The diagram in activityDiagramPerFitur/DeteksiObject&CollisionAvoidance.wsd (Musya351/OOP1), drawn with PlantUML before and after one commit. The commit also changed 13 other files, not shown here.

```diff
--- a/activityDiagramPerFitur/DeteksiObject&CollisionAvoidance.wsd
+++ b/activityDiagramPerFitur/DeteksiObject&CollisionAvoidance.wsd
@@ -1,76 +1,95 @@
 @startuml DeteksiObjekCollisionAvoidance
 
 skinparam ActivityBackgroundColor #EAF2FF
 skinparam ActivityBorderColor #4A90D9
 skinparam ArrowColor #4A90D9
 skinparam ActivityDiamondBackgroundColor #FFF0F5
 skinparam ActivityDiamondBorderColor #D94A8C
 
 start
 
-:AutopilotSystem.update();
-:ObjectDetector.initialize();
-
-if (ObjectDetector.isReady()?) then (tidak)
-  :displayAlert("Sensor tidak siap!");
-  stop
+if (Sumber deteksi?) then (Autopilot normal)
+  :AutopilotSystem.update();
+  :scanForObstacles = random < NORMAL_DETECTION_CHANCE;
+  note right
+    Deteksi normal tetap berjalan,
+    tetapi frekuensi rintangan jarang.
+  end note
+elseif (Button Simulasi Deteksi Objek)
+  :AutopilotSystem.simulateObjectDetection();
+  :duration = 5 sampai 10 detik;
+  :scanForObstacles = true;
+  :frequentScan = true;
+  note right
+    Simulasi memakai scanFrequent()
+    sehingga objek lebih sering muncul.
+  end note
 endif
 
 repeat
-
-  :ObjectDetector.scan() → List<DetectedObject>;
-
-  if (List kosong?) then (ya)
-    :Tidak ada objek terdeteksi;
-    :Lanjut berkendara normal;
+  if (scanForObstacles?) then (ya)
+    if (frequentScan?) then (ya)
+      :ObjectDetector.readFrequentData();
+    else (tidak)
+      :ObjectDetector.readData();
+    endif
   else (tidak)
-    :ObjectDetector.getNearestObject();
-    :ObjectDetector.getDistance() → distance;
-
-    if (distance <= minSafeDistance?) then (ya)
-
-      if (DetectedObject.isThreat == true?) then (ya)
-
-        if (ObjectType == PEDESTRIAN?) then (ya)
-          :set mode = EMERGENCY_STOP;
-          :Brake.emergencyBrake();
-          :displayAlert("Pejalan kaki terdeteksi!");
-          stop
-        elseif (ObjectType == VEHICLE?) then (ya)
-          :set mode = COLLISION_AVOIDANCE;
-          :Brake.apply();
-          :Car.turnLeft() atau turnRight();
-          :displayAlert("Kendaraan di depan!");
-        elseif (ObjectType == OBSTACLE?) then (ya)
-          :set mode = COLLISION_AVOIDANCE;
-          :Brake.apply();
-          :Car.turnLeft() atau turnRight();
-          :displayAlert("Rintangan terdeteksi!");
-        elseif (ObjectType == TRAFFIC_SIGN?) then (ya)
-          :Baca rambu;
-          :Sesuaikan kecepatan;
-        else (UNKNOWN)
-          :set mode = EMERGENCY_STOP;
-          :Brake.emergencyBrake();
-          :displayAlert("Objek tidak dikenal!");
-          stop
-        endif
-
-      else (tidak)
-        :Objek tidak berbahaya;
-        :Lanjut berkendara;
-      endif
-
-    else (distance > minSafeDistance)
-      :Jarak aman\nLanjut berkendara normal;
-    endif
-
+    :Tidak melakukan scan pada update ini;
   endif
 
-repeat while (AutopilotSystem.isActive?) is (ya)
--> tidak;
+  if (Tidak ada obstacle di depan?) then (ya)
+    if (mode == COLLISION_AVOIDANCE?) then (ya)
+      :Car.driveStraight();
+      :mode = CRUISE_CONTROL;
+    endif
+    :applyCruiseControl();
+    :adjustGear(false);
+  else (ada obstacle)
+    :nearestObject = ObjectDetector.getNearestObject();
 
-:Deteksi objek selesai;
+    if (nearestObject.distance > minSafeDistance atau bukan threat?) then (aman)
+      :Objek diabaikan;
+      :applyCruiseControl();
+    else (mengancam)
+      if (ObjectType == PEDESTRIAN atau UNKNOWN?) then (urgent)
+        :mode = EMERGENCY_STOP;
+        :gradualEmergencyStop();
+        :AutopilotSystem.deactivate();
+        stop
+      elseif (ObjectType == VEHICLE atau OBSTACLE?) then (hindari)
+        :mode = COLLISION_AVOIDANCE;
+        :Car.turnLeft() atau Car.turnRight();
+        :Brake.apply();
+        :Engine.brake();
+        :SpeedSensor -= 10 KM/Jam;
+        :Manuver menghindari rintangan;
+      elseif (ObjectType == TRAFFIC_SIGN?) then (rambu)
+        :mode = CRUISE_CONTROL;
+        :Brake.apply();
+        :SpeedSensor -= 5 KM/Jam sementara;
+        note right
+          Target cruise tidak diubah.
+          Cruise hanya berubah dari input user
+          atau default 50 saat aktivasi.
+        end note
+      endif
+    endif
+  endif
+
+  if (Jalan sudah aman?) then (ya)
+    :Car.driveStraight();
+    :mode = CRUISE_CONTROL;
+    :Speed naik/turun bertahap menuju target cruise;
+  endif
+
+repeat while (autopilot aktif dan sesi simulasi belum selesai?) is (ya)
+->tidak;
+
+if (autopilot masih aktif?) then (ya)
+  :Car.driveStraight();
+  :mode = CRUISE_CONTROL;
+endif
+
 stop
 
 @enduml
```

+ + + +

Above are the records; retype them all without a single difference.

* _EXERCISE ANSWER_:
The diagram in activityDiagramPerFitur/DeteksiObject&CollisionAvoidance.wsd (Musya351/OOP1), drawn with PlantUML before and after one commit. The commit also changed 13 other files, not shown here.

```diff
--- a/activityDiagramPerFitur/DeteksiObject&CollisionAvoidance.wsd
+++ b/activityDiagramPerFitur/DeteksiObject&CollisionAvoidance.wsd
@@ -1,76 +1,95 @@
 @startuml DeteksiObjekCollisionAvoidance
 
 skinparam ActivityBackgroundColor #EAF2FF
 skinparam ActivityBorderColor #4A90D9
 skinparam ArrowColor #4A90D9
 skinparam ActivityDiamondBackgroundColor #FFF0F5
 skinparam ActivityDiamondBorderColor #D94A8C
 
 start
 
-:AutopilotSystem.update();
-:ObjectDetector.initialize();
-
-if (ObjectDetector.isReady()?) then (tidak)
-  :displayAlert("Sensor tidak siap!");
-  stop
+if (Sumber deteksi?) then (Autopilot normal)
+  :AutopilotSystem.update();
+  :scanForObstacles = random < NORMAL_DETECTION_CHANCE;
+  note right
+    Deteksi normal tetap berjalan,
+    tetapi frekuensi rintangan jarang.
+  end note
+elseif (Button Simulasi Deteksi Objek)
+  :AutopilotSystem.simulateObjectDetection();
+  :duration = 5 sampai 10 detik;
+  :scanForObstacles = true;
+  :frequentScan = true;
+  note right
+    Simulasi memakai scanFrequent()
+    sehingga objek lebih sering muncul.
+  end note
 endif
 
 repeat
-
-  :ObjectDetector.scan() → List<DetectedObject>;
-
-  if (List kosong?) then (ya)
-    :Tidak ada objek terdeteksi;
-    :Lanjut berkendara normal;
+  if (scanForObstacles?) then (ya)
+    if (frequentScan?) then (ya)
+      :ObjectDetector.readFrequentData();
+    else (tidak)
+      :ObjectDetector.readData();
+    endif
   else (tidak)
-    :ObjectDetector.getNearestObject();
-    :ObjectDetector.getDistance() → distance;
-
-    if (distance <= minSafeDistance?) then (ya)
-
-      if (DetectedObject.isThreat == true?) then (ya)
-
-        if (ObjectType == PEDESTRIAN?) then (ya)
-          :set mode = EMERGENCY_STOP;
-          :Brake.emergencyBrake();
-          :displayAlert("Pejalan kaki terdeteksi!");
-          stop
-        elseif (ObjectType == VEHICLE?) then (ya)
-          :set mode = COLLISION_AVOIDANCE;
-          :Brake.apply();
-          :Car.turnLeft() atau turnRight();
-          :displayAlert("Kendaraan di depan!");
-        elseif (ObjectType == OBSTACLE?) then (ya)
-          :set mode = COLLISION_AVOIDANCE;
-          :Brake.apply();
-          :Car.turnLeft() atau turnRight();
-          :displayAlert("Rintangan terdeteksi!");
-        elseif (ObjectType == TRAFFIC_SIGN?) then (ya)
-          :Baca rambu;
-          :Sesuaikan kecepatan;
-        else (UNKNOWN)
-          :set mode = EMERGENCY_STOP;
-          :Brake.emergencyBrake();
-          :displayAlert("Objek tidak dikenal!");
-          stop
-        endif
-
-      else (tidak)
-        :Objek tidak berbahaya;
-        :Lanjut berkendara;
-      endif
-
-    else (distance > minSafeDistance)
-      :Jarak aman\nLanjut berkendara normal;
-    endif
-
+    :Tidak melakukan scan pada update ini;
   endif
 
-repeat while (AutopilotSystem.isActive?) is (ya)
--> tidak;
+  if (Tidak ada obstacle di depan?) then (ya)
+    if (mode == COLLISION_AVOIDANCE?) then (ya)
+      :Car.driveStraight();
+      :mode = CRUISE_CONTROL;
+    endif
+    :applyCruiseControl();
+    :adjustGear(false);
+  else (ada obstacle)
+    :nearestObject = ObjectDetector.getNearestObject();
 
-:Deteksi objek selesai;
+    if (nearestObject.distance > minSafeDistance atau bukan threat?) then (aman)
+      :Objek diabaikan;
+      :applyCruiseControl();
+    else (mengancam)
+      if (ObjectType == PEDESTRIAN atau UNKNOWN?) then (urgent)
+        :mode = EMERGENCY_STOP;
+        :gradualEmergencyStop();
+        :AutopilotSystem.deactivate();
+        stop
+      elseif (ObjectType == VEHICLE atau OBSTACLE?) then (hindari)
+        :mode = COLLISION_AVOIDANCE;
+        :Car.turnLeft() atau Car.turnRight();
+        :Brake.apply();
+        :Engine.brake();
+        :SpeedSensor -= 10 KM/Jam;
+        :Manuver menghindari rintangan;
+      elseif (ObjectType == TRAFFIC_SIGN?) then (rambu)
+        :mode = CRUISE_CONTROL;
+        :Brake.apply();
+        :SpeedSensor -= 5 KM/Jam sementara;
+        note right
+          Target cruise tidak diubah.
+          Cruise hanya berubah dari input user
+          atau default 50 saat aktivasi.
+        end note
+      endif
+    endif
+  endif
+
+  if (Jalan sudah aman?) then (ya)
+    :Car.driveStraight();
+    :mode = CRUISE_CONTROL;
+    :Speed naik/turun bertahap menuju target cruise;
+  endif
+
+repeat while (autopilot aktif dan sesi simulasi belum selesai?) is (ya)
+->tidak;
+
+if (autopilot masih aktif?) then (ya)
+  :Car.driveStraight();
+  :mode = CRUISE_CONTROL;
+endif
+
 stop
 
 @enduml
```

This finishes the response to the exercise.